### [What is being asked]
Restate the entries below exactly, and keep all images out of the answer.

══ Entries supplied ══

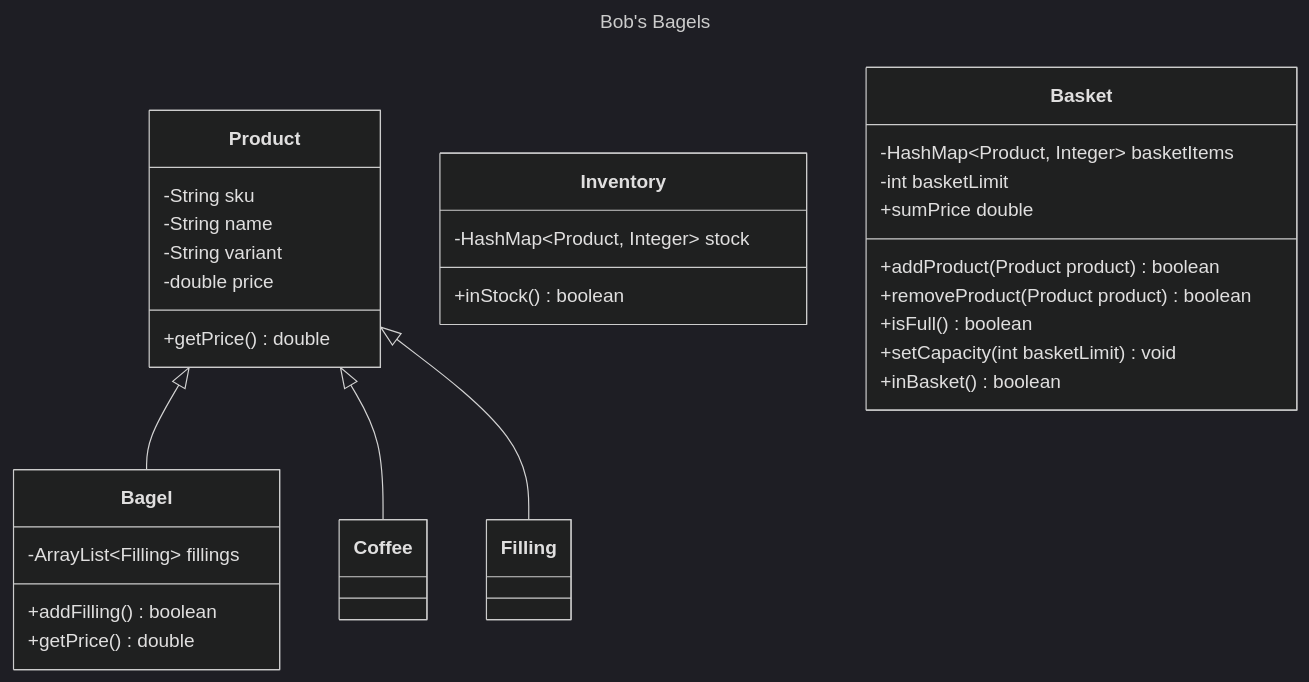
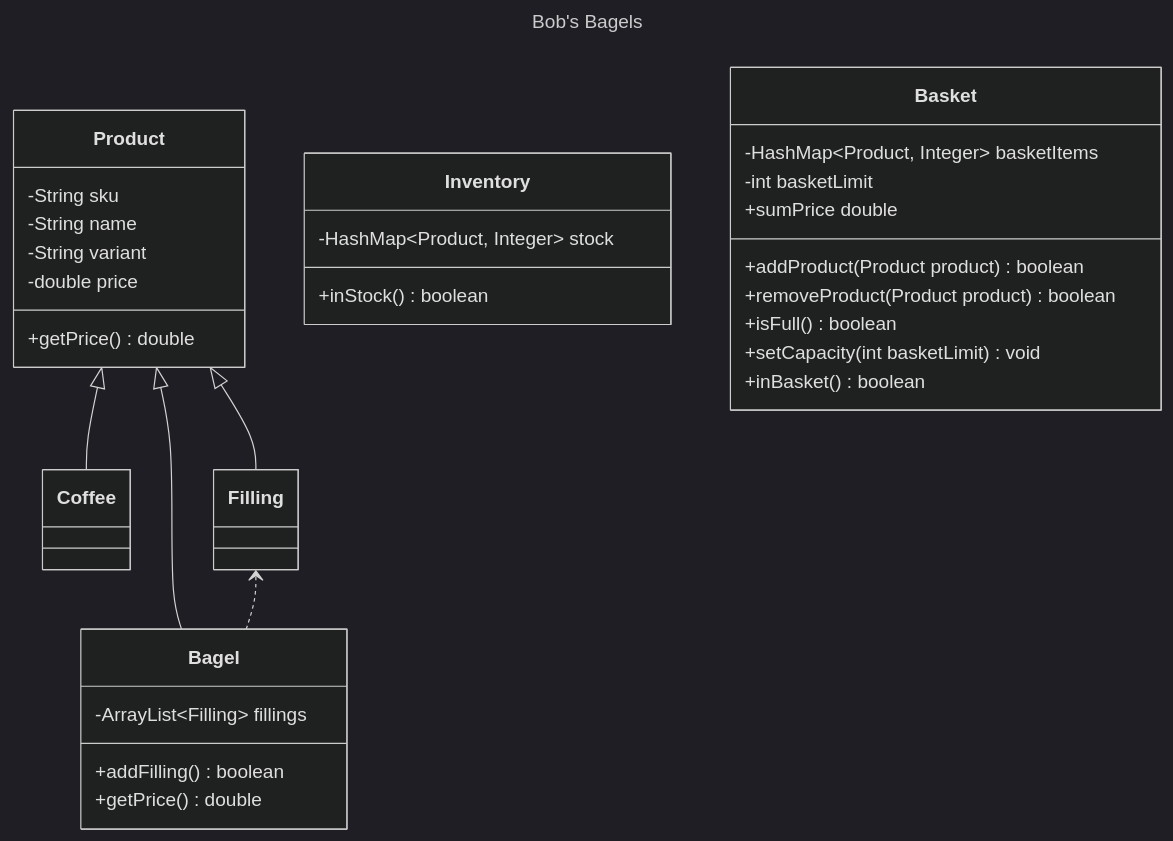
The diagram in class-diagram-core.mmd (boolean-uk/java-tdd-oop-bobs-bagels), drawn with Mermaid (dark theme) before and after one commit. The commit also changed 6 other files, not shown here.

```diff
--- a/class-diagram-core.mmd
+++ b/class-diagram-core.mmd
@@ -1,42 +1,42 @@
 ---
 title: Bob's Bagels
 ---
 classDiagram
     Product <|-- Bagel
     Product <|-- Coffee
     Product <|-- Filling
-
+    Filling <.. Bagel
     class Product {
         -String sku
         -String name
         -String variant
         -double price
 
         +getPrice() double
     }
     class Bagel {
         -ArrayList~Filling~ fillings
         +addFilling() boolean
         +getPrice() double
 
     }
     class Coffee {
 
     }
     class Filling {
 
     }
     class Inventory {
         -HashMap~Product, Integer~ stock
         +inStock() boolean
     }
     class Basket {
         -HashMap~Product, Integer~ basketItems
         -int basketLimit
         +addProduct(Product product) boolean
         +removeProduct(Product product) boolean
         +isFull() boolean
         +setCapacity(int basketLimit) void
         +inBasket() boolean
         +sumPrice double
     }
```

═══

### [Solved exercise]
The diagram in class-diagram-core.mmd (boolean-uk/java-tdd-oop-bobs-bagels), drawn with Mermaid (dark theme) before and after one commit. The commit also changed 6 other files, not shown here.

```diff
--- a/class-diagram-core.mmd
+++ b/class-diagram-core.mmd
@@ -1,42 +1,42 @@
 ---
 title: Bob's Bagels
 ---
 classDiagram
     Product <|-- Bagel
     Product <|-- Coffee
     Product <|-- Filling
-
+    Filling <.. Bagel
     class Product {
         -String sku
         -String name
         -String variant
         -double price
 
         +getPrice() double
     }
     class Bagel {
         -ArrayList~Filling~ fillings
         +addFilling() boolean
         +getPrice() double
 
     }
     class Coffee {
 
     }
     class Filling {
 
     }
     class Inventory {
         -HashMap~Product, Integer~ stock
         +inStock() boolean
     }
     class Basket {
         -HashMap~Product, Integer~ basketItems
         -int basketLimit
         +addProduct(Product product) boolean
         +removeProduct(Product product) boolean
         +isFull() boolean
         +setCapacity(int basketLimit) void
         +inBasket() boolean
         +sumPrice double
     }
```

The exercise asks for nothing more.